Welcome back. We’ve been unpacking the subject of teen sexting and why it’s such a complicated subject. As we mentioned in the previous article, there are some very strange discrepancies in Michigan’s child porn laws versus the age of consent laws, making it legal for teens to consent to something (sexual contact) that they can then get into trouble for, when they exercise that right (voluntarily sharing a sexual picture or video of themselves with someone else). So that’s tricky. And the cops have a hard time trying to figure out exactly where to draw the line on this issue as well.

What do Michigan cops do when they encounter teen sexting?

There is no one-size-fits-all answer to this question. There are so many factors that could affect how an officer or a prosecuting attorney in Michigan chooses to handle a teen sexting situation, including the ages of the kids involved, whether or not they participated voluntarily, and how their parents feel about the issue. An article in the Journal of Pediatrics showed that on average, about two-thirds of the teen sexting cases investigated involved “aggravating” circumstances. That means there was more involved than just the taking and sending of a naked “selfie.” 

What are ‘aggravating circumstances when we’re talking about teen sexting?

‘Aggravating circumstances’ in these types of cases mean that an adult was involved, or another minor engaged in non-consensual, malicious or abusive behavior (which means they coerced or bullied a teen into taking and sharing the nude selfie, or they accessed the picture somehow and then shared it without permission!) Data shows that in 62% of cases involving an adult, an arrest was made, but only 36% of minor-only cases resulted in an arrest. So as you can see, the cops are less likely to arrest someone when it’s all kids. But that doesn’t mean it doesn’t happen!

Teens do get arrested for sharing nude selfies and videos

As you can see, cops do sometimes choose to arrest teens when they share sexual images of themselves and other teens with one another. Sometimes the charges are because the images were taken under duress, or weren’t consensually shared. But sometimes it’s because parents are horrified that their child is exchanging naked pictures of themselves with other teens, and they push for “consequences” (although they tend to prefer that the ‘other’ kids suffer the consequences while their own children avoid them altogether.)

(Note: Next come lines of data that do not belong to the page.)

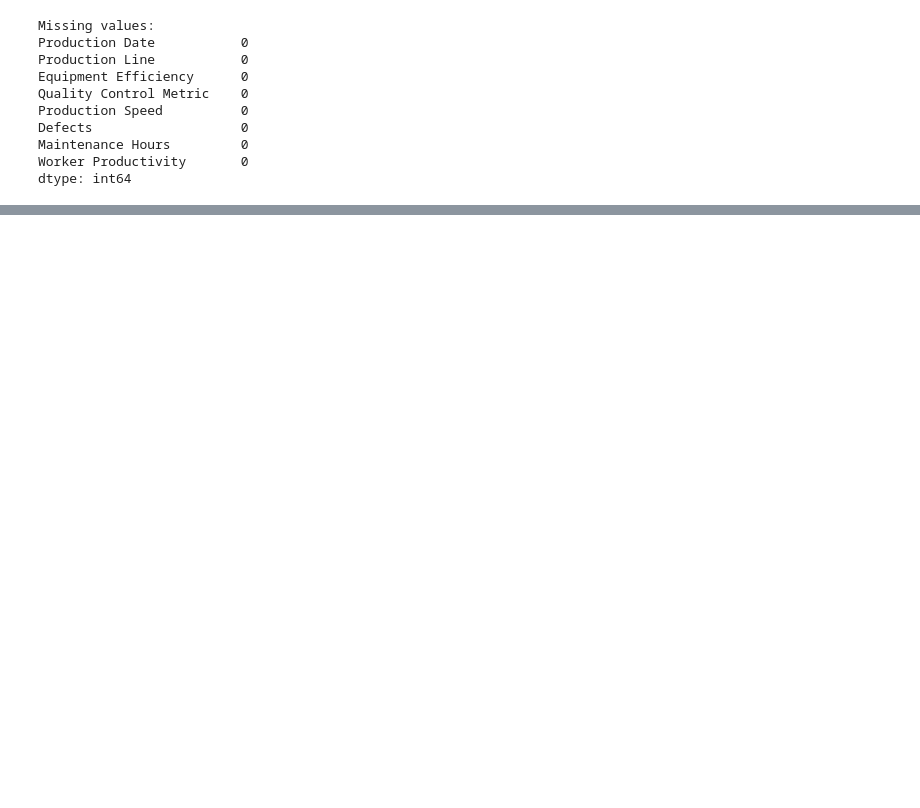
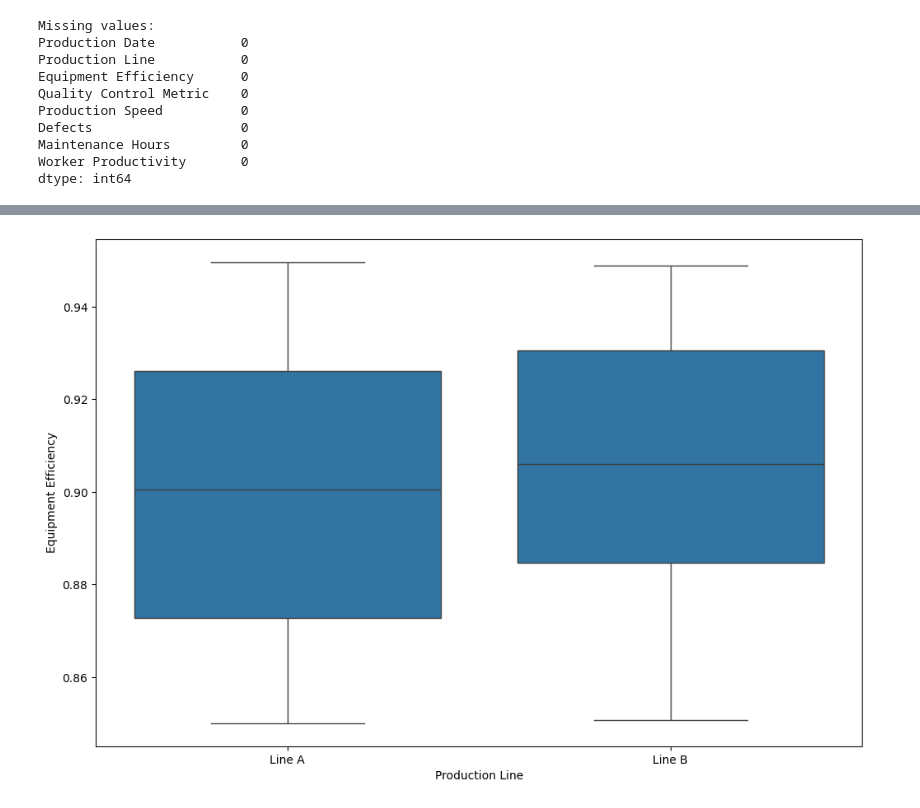
Before and after one commit to husseinalkhafaji02/Manufacturing-Process-Optimization, a Jupyter notebook: optimization.ipynb, the cells around one changed output, grey strips where cells are left out. Cells and saved outputs as stored; diff of their text form; code cells hidden in the pictures; blank space fills up the shorter version.

```diff
--- a/optimization.ipynb
+++ b/optimization.ipynb
@@ -133,0 +193,6 @@ Cleaned Data:
+# %%
+plt.figure(figsize=(12, 8))
+sns.boxplot(x="Production Line", y='Equipment Efficiency' , data=df)
+plt.show()
+# %% [output]
+[figure, added]
```
Also changed, not shown: parts of 13 cells of this notebook.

Many cops choose warnings and ‘teachable moments’ instead

While a lot of teens end up behind bars because of sexting, more and more cops these days are realizing the detrimental long-term effects of sex crime charges on a teens future. With that in mind, a growing number of cops are choosing to erase the offending images off confiscated phones, before returning them with a warning. However, for teens who believe that any nude pictures they took of themselves are their own private property and no one has the right to tell them what pictures they can take of their own bodies, this does very little to curb the behavior.

Michigan is full of cases where teens faced charges for sexting!

Over the years, as smart phone technology has developed at an astounding rate, and just about every kid has a phone, the issue of “self-produced child pornography” may well be a growing issue. And with Michigan’s complex age of consent and child porn laws, this issue isn’t going to get any less tricky in the near future! So make sure you protect your teen’s future by calling The Kronzek Firm at 866 766 5245 as soon as the issue of sexting and child porn comes up for your child. Our experienced and aggressive sex crime defense attorneys are available 24/7 to help by calling 1 866 7NoJail.

Comments are closed.

Newsweek logo
24 Hour News 8 Logo
Time Magazine Logo

Contact A Sex Crime Attorney

call us
email us